It's easy to become set in your ways with wine. Some wine drinkers find a brand or a varietal they like and stick with it. We all know people who order only Chardonnay or Merlot at a restaurant. A friend of mine expects to drink only Petite Sirah or a rustic Chianti Classico; that's all he likes.
A few years ago, my California-wine-loving cousin moved to Switzerland. The switch to drinking Bordeaux and Burgundy was easy enough because she could relate them to the California Cabernets, Pinot Noirs and Chardonnays she drank back home. But good Bordeaux and Burgundy were too expensive for her to drink every day.
What she really missed were the fruit-forward, zesty Zinfandels she used to open during the week. When her email SOS arrived I knew what to recommend: Côtes du Rhône. Produced in the warm southern Rhône Valley of France, Côtes du Rhône reds share a similar burst of bright fruit and spice with Zin. The connection made her happy.
I started thinking: Sometimes all a wine drinker needs is an introduction, a connecting line between two dots, to venture off onto a whole new wine path. Here are some of my wine suggestions:
"The resident meshugana of Napa Valley" is what John Buehler calls himself.
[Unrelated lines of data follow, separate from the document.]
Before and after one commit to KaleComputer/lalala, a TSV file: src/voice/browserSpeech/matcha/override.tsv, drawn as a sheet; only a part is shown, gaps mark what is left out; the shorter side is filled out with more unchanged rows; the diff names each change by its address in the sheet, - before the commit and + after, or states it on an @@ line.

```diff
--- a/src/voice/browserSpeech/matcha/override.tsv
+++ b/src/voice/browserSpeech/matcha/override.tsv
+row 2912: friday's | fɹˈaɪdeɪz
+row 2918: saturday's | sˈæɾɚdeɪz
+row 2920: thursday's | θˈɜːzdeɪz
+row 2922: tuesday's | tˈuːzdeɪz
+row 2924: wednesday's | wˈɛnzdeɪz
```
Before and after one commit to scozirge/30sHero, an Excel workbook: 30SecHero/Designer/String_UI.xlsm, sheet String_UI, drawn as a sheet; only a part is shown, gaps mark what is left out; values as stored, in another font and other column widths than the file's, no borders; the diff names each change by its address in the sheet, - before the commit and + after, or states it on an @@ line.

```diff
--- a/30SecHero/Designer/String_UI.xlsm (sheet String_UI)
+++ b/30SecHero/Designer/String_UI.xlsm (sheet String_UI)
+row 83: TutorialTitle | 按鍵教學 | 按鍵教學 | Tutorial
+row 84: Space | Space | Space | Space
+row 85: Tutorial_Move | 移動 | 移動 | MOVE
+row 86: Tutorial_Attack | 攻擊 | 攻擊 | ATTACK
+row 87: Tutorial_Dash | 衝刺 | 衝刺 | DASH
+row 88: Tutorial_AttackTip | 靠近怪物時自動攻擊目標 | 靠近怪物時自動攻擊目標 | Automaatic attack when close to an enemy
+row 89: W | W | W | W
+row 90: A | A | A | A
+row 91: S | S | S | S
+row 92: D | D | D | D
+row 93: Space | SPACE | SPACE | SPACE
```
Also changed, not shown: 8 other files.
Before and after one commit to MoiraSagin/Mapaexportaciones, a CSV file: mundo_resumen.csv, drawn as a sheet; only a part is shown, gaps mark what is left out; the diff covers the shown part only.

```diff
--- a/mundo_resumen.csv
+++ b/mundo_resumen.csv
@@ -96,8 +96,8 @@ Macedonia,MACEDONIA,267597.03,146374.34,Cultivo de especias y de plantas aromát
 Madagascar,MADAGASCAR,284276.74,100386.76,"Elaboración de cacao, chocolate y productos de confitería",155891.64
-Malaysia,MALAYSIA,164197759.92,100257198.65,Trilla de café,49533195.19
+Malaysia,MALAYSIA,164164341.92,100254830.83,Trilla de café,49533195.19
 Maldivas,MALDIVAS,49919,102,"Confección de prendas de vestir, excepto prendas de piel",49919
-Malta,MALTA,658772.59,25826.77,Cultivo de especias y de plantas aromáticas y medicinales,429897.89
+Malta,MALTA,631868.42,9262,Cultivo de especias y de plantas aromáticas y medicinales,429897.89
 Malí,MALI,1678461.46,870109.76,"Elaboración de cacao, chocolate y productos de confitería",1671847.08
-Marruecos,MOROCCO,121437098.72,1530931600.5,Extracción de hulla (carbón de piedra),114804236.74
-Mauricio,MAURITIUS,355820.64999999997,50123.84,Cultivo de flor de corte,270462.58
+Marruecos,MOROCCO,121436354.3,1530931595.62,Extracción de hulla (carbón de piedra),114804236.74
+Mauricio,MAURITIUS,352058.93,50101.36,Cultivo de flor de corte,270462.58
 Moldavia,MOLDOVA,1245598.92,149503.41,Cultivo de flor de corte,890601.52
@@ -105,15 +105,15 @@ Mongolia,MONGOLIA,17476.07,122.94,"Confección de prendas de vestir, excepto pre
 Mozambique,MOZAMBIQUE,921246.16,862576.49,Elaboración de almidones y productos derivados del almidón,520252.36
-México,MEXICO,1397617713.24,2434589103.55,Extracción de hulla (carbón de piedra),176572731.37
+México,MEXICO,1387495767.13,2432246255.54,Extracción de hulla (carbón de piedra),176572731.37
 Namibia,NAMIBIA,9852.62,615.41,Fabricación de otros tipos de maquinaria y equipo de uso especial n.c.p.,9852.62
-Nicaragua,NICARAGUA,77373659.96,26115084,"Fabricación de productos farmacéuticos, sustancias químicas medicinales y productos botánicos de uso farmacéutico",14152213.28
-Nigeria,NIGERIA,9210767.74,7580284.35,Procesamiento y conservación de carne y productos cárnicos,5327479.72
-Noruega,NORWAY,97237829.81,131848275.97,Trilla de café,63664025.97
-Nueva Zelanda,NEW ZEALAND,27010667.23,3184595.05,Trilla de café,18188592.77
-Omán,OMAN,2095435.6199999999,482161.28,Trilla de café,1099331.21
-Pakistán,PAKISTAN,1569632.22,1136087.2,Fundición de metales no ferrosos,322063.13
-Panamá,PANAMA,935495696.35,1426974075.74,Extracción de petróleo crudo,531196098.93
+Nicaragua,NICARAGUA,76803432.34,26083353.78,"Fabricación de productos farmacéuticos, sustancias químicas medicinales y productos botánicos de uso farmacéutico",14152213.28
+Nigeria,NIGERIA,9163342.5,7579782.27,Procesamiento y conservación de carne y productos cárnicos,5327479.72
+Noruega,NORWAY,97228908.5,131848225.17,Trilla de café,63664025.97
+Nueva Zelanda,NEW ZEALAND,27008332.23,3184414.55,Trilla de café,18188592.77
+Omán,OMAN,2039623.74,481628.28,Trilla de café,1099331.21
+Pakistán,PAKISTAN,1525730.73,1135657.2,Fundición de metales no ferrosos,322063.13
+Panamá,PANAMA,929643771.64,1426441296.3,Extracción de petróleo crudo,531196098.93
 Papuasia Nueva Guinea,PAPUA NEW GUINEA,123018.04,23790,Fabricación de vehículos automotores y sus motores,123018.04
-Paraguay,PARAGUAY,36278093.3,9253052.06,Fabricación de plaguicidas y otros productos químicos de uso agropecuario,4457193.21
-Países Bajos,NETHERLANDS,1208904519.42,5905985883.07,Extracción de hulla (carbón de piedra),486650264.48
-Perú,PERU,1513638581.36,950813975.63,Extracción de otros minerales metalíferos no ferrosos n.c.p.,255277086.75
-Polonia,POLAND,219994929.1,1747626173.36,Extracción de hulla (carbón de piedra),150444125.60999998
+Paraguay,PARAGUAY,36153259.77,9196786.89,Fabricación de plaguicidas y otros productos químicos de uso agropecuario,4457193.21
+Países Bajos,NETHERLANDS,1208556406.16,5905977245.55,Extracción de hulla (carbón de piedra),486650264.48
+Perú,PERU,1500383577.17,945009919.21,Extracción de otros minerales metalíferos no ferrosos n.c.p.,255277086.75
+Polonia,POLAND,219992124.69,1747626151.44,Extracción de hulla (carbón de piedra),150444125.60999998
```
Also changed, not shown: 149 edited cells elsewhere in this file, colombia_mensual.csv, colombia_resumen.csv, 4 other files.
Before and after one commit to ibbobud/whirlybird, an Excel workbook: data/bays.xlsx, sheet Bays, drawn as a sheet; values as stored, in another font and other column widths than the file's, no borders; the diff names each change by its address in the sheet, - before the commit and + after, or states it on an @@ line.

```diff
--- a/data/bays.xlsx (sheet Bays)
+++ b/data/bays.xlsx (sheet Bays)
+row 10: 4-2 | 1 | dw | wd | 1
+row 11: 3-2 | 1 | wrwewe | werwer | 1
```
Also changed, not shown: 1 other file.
Yiddish for crazy person, meshugana pretty much sums Buehler up. While his neighbors are asking $100 or more for a bottle, Buehler sells most of his wines for $36 or less.
"Five years ago, people walked up to me and asked what was wrong with my wines because of what I charged," Buehler says. "Now I'm a hero."
I wish I could drink the good stuff every night, but that's just not the way it works. Even at Mouton-Rothschild, I figure, they hold off until the weekend. Well, that's what I try to tell myself anyway.
The problem is, I'm like a rich divorcée. I've grown accustomed to a certain lifestyle, and I crave great wine on Tuesday nights, not just weekends and holidays. But like almost everyone, I'll settle for a tasty wine at a decent price during the week.
Argentina and Spain make it easy, but the selection of good California reds selling for $8 to $15 is limited. I'll spare you a thesis on the economics behind that, but I have been curious about one thing: Which red variety is the biggest challenge when it comes to making good-quality value wines in California?
When I was a kid, my family set off on a cross-country road trip and, after three weeks in the car, my parents miraculously remained married. People didn't fly as much back then, and as a first grader I had just one thing on my mind-to get to Disneyland as quickly as possible.
Years later, I returned there with my kids, eager to resuscitate a memory, but something was terribly wrong with the Matterhorn. Southern California's implausibly snow-crusted pinnacle had shrunk in 30 years.
Expectations are like that, and wine is no exception. Our expectations shape every experience we have with wine, and sometimes a wine goes through a Matterhorn-like transformation. California Rieslings, for me, are a good example. They were a favorite of mine when I was a young drinker, and I still enjoy them, but after I tasted Rieslings from Alsace and Germany, the bar was raised a lot higher.
Napa Valley is not an outlet mall for wine lovers. The last place to find a bargain on Napa wines is in Napa Valley. I'm still prone to sticker shock and I work here.
But that's just the way it works. Vintners don't want to see their wines marked down in their hometown and they seldom cut prices in tasting rooms because their distributors get in a huff. And there's certainly no competition from discount warehouses anywhere nearby.
So I was intrigued when Todd Miller opened the Wine Garage in 2003. Renovating an old Calistoga gas station, Miller created a funky little retail store in which no wine sells for more than $25 a bottle.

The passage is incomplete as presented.